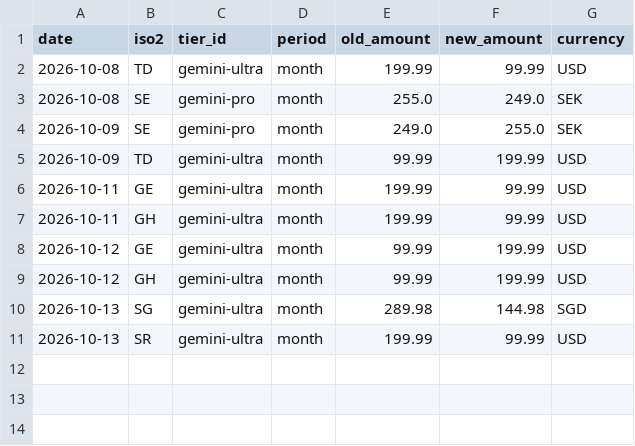
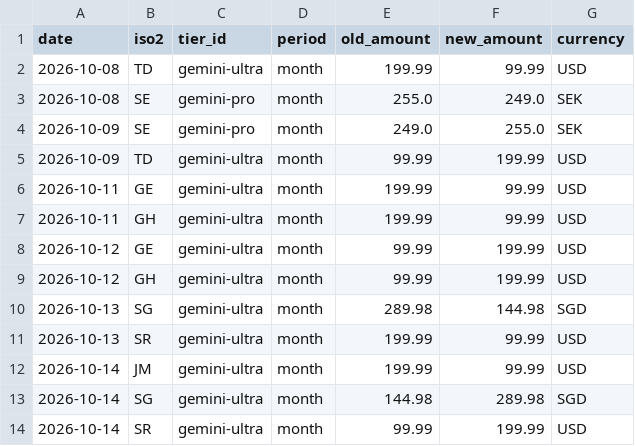
Before and after one commit to jiwon-hc/salego, a CSV file: data/changes.csv, drawn as a sheet; the diff names each change by its address in the sheet, - before the commit and + after, or states it on an @@ line.

```diff
--- a/data/changes.csv
+++ b/data/changes.csv
+row 12: 2026-10-14 | JM | gemini-ultra | month | 199.99 | 99.99 | USD
+row 13: 2026-10-14 | SG | gemini-ultra | month | 144.98 | 289.98 | SGD
+row 14: 2026-10-14 | SR | gemini-ultra | month | 99.99 | 199.99 | USD
```
Also changed, not shown: 1 other file.
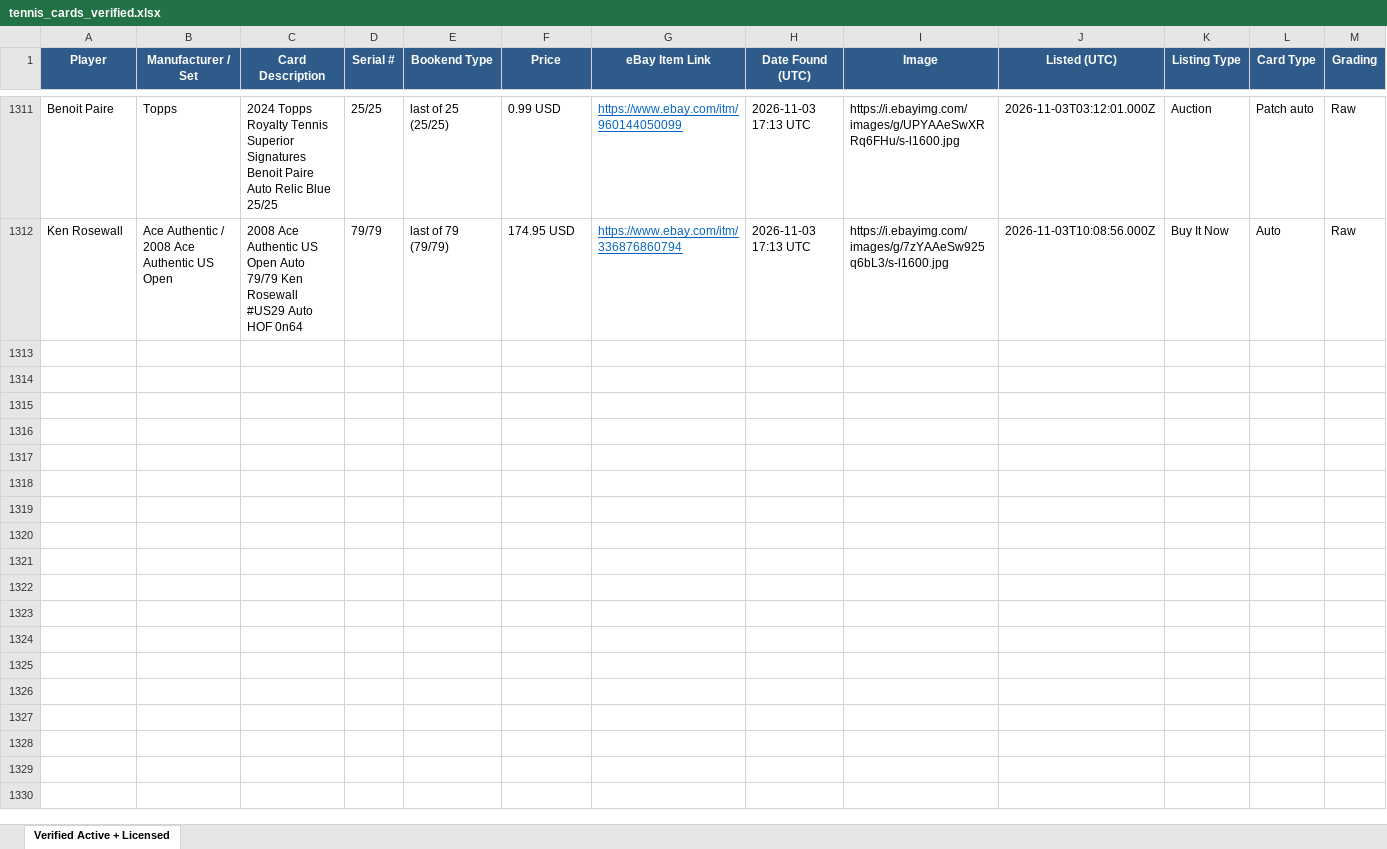
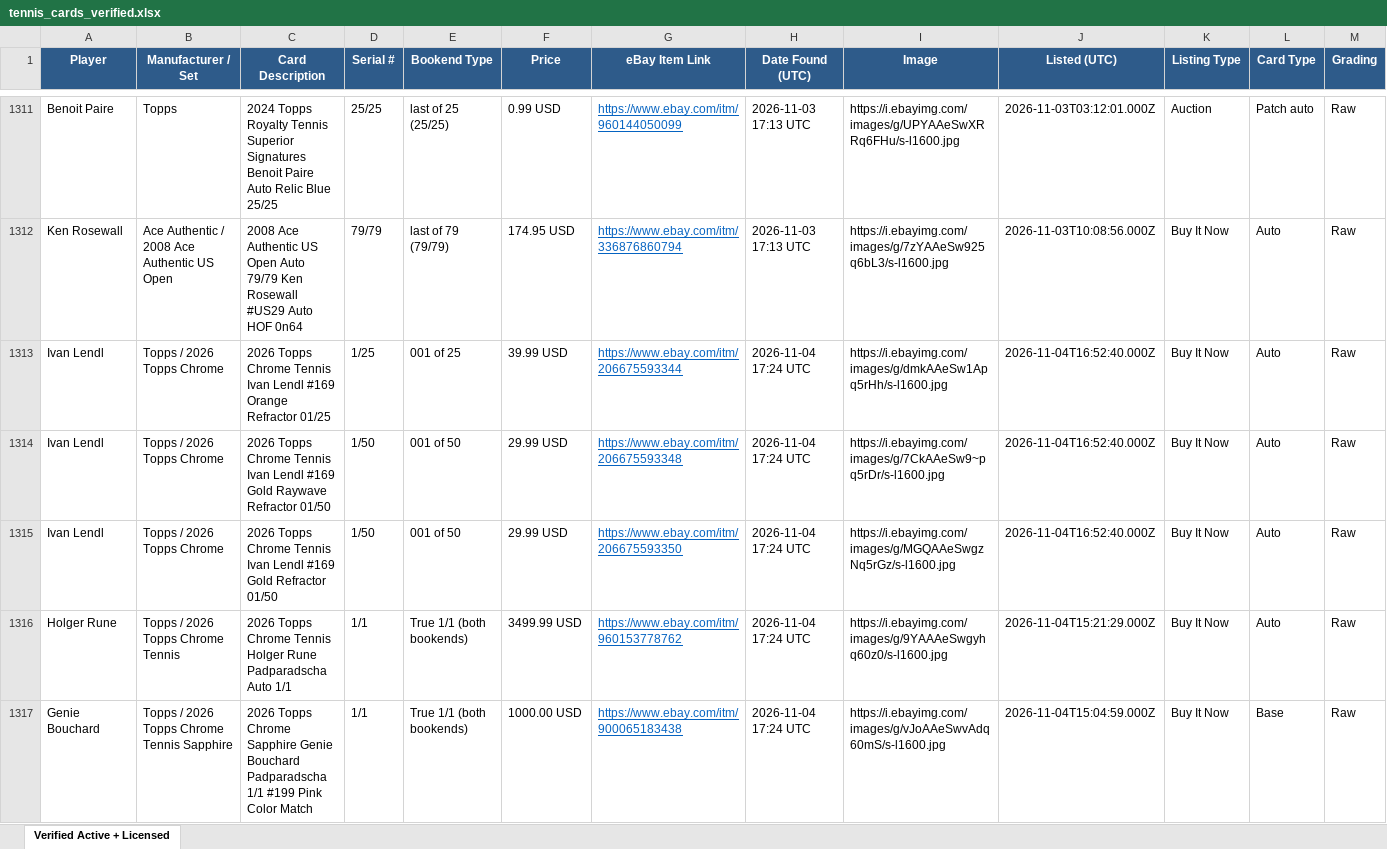
Before and after one commit to AN0ymous/tennis-card-engine, an Excel workbook: results/tennis_cards_verified.xlsx, sheet Verified Active + Licensed, drawn as a sheet; only a part is shown, gaps mark what is left out; values as stored, in another font and other column widths than the file's, no borders; rows hold the shown columns only; the diff covers the shown part only; the diff names each change by its address in the sheet, - before the commit and + after, or states it on an @@ line.

Commit message:
Scan results, 2026-11-04 17:25 UTC

```diff
--- a/results/tennis_cards_verified.xlsx (sheet Verified Active + Licensed)
+++ b/results/tennis_cards_verified.xlsx (sheet Verified Active + Licensed)
+row 1313: Ivan Lendl | Topps / 2026 Topps Chrome | 2026 Topps Chrome Tennis Ivan Lendl #169 Orange Refractor 01/25 | 1/25 | 001 of 25 | 39.99 USD | https://www.ebay.com/itm/206675593344 | 2026-11-04 17:24 UTC | https://i.ebayimg.com/images/g/dmkAAeSw1Apq5rHh/s-l1600.jpg | 2026-11-04T16:52:40.000Z | Buy It Now | Auto | Raw
+row 1314: Ivan Lendl | Topps / 2026 Topps Chrome | 2026 Topps Chrome Tennis Ivan Lendl #169 Gold Raywave Refractor 01/50 | 1/50 | 001 of 50 | 29.99 USD | https://www.ebay.com/itm/206675593348 | 2026-11-04 17:24 UTC | https://i.ebayimg.com/images/g/7CkAAeSw9~pq5rDr/s-l1600.jpg | 2026-11-04T16:52:40.000Z | Buy It Now | Auto | Raw
+row 1315: Ivan Lendl | Topps / 2026 Topps Chrome | 2026 Topps Chrome Tennis Ivan Lendl #169 Gold Refractor 01/50 | 1/50 | 001 of 50 | 29.99 USD | https://www.ebay.com/itm/206675593350 | 2026-11-04 17:24 UTC | https://i.ebayimg.com/images/g/MGQAAeSwgzNq5rGz/s-l1600.jpg | 2026-11-04T16:52:40.000Z | Buy It Now | Auto | Raw
+row 1316: Holger Rune | Topps / 2026 Topps Chrome Tennis | 2026 Topps Chrome Tennis Holger Rune Padparadscha Auto 1/1 | 1/1 | True 1/1 (both bookends) | 3499.99 USD | https://www.ebay.com/itm/960153778762 | 2026-11-04 17:24 UTC | https://i.ebayimg.com/images/g/9YAAAeSwgyhq60z0/s-l1600.jpg | 2026-11-04T15:21:29.000Z | Buy It Now | Auto | Raw
+row 1317: Genie Bouchard | Topps / 2026 Topps Chrome Tennis Sapphire | 2026 Topps Chrome Sapphire Genie Bouchard Padparadscha 1/1 #199 Pink Color Match | 1/1 | True 1/1 (both bookends) | 1000.00 USD | https://www.ebay.com/itm/900065183438 | 2026-11-04 17:24 UTC | https://i.ebayimg.com/images/g/vJoAAeSwvAdq60mS/s-l1600.jpg | 2026-11-04T15:04:59.000Z | Buy It Now | Base | Raw
```
Also changed, not shown: 18 added rows elsewhere in this sheet, 9 other files.
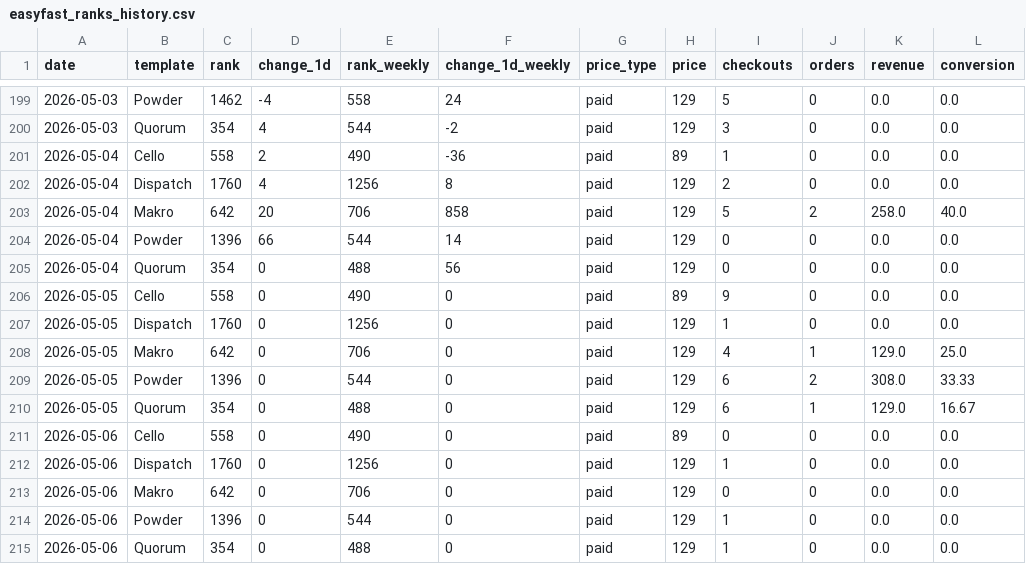
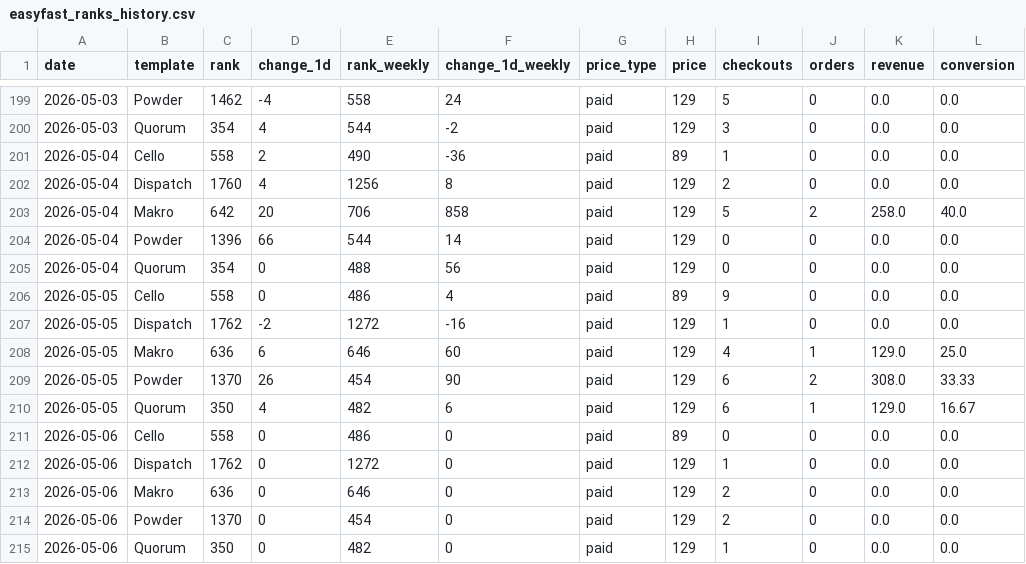
Before and after one commit to stfnco/easyfast-analytics, a CSV file: easyfast_ranks_history.csv, drawn as a sheet; only a part is shown, gaps mark what is left out.

```diff
--- a/easyfast_ranks_history.csv
+++ b/easyfast_ranks_history.csv
@@ -205,11 +205,11 @@ date,template,rank,change_1d,rank_weekly,change_1d_weekly,price_type,price,check
 2026-05-04,Quorum,354,0,488,56,paid,129,0,0,0.0,0.0
-2026-05-05,Cello,558,0,490,0,paid,89,9,0,0.0,0.0
-2026-05-05,Dispatch,1760,0,1256,0,paid,129,1,0,0.0,0.0
-2026-05-05,Makro,642,0,706,0,paid,129,4,1,129.0,25.0
-2026-05-05,Powder,1396,0,544,0,paid,129,6,2,308.0,33.33
-2026-05-05,Quorum,354,0,488,0,paid,129,6,1,129.0,16.67
-2026-05-06,Cello,558,0,490,0,paid,89,0,0,0.0,0.0
-2026-05-06,Dispatch,1760,0,1256,0,paid,129,1,0,0.0,0.0
-2026-05-06,Makro,642,0,706,0,paid,129,0,0,0.0,0.0
-2026-05-06,Powder,1396,0,544,0,paid,129,1,0,0.0,0.0
-2026-05-06,Quorum,354,0,488,0,paid,129,1,0,0.0,0.0
+2026-05-05,Cello,558,0,486,4,paid,89,9,0,0.0,0.0
+2026-05-05,Dispatch,1762,-2,1272,-16,paid,129,1,0,0.0,0.0
+2026-05-05,Makro,636,6,646,60,paid,129,4,1,129.0,25.0
+2026-05-05,Powder,1370,26,454,90,paid,129,6,2,308.0,33.33
+2026-05-05,Quorum,350,4,482,6,paid,129,6,1,129.0,16.67
+2026-05-06,Cello,558,0,486,0,paid,89,0,0,0.0,0.0
+2026-05-06,Dispatch,1762,0,1272,0,paid,129,1,0,0.0,0.0
+2026-05-06,Makro,636,0,646,0,paid,129,2,0,0.0,0.0
+2026-05-06,Powder,1370,0,454,0,paid,129,2,0,0.0,0.0
+2026-05-06,Quorum,350,0,482,0,paid,129,1,0,0.0,0.0
```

= = = =

From the records above, report the number of lines that hold the string "Quorum" and add nothing.

• **Worked solution**
5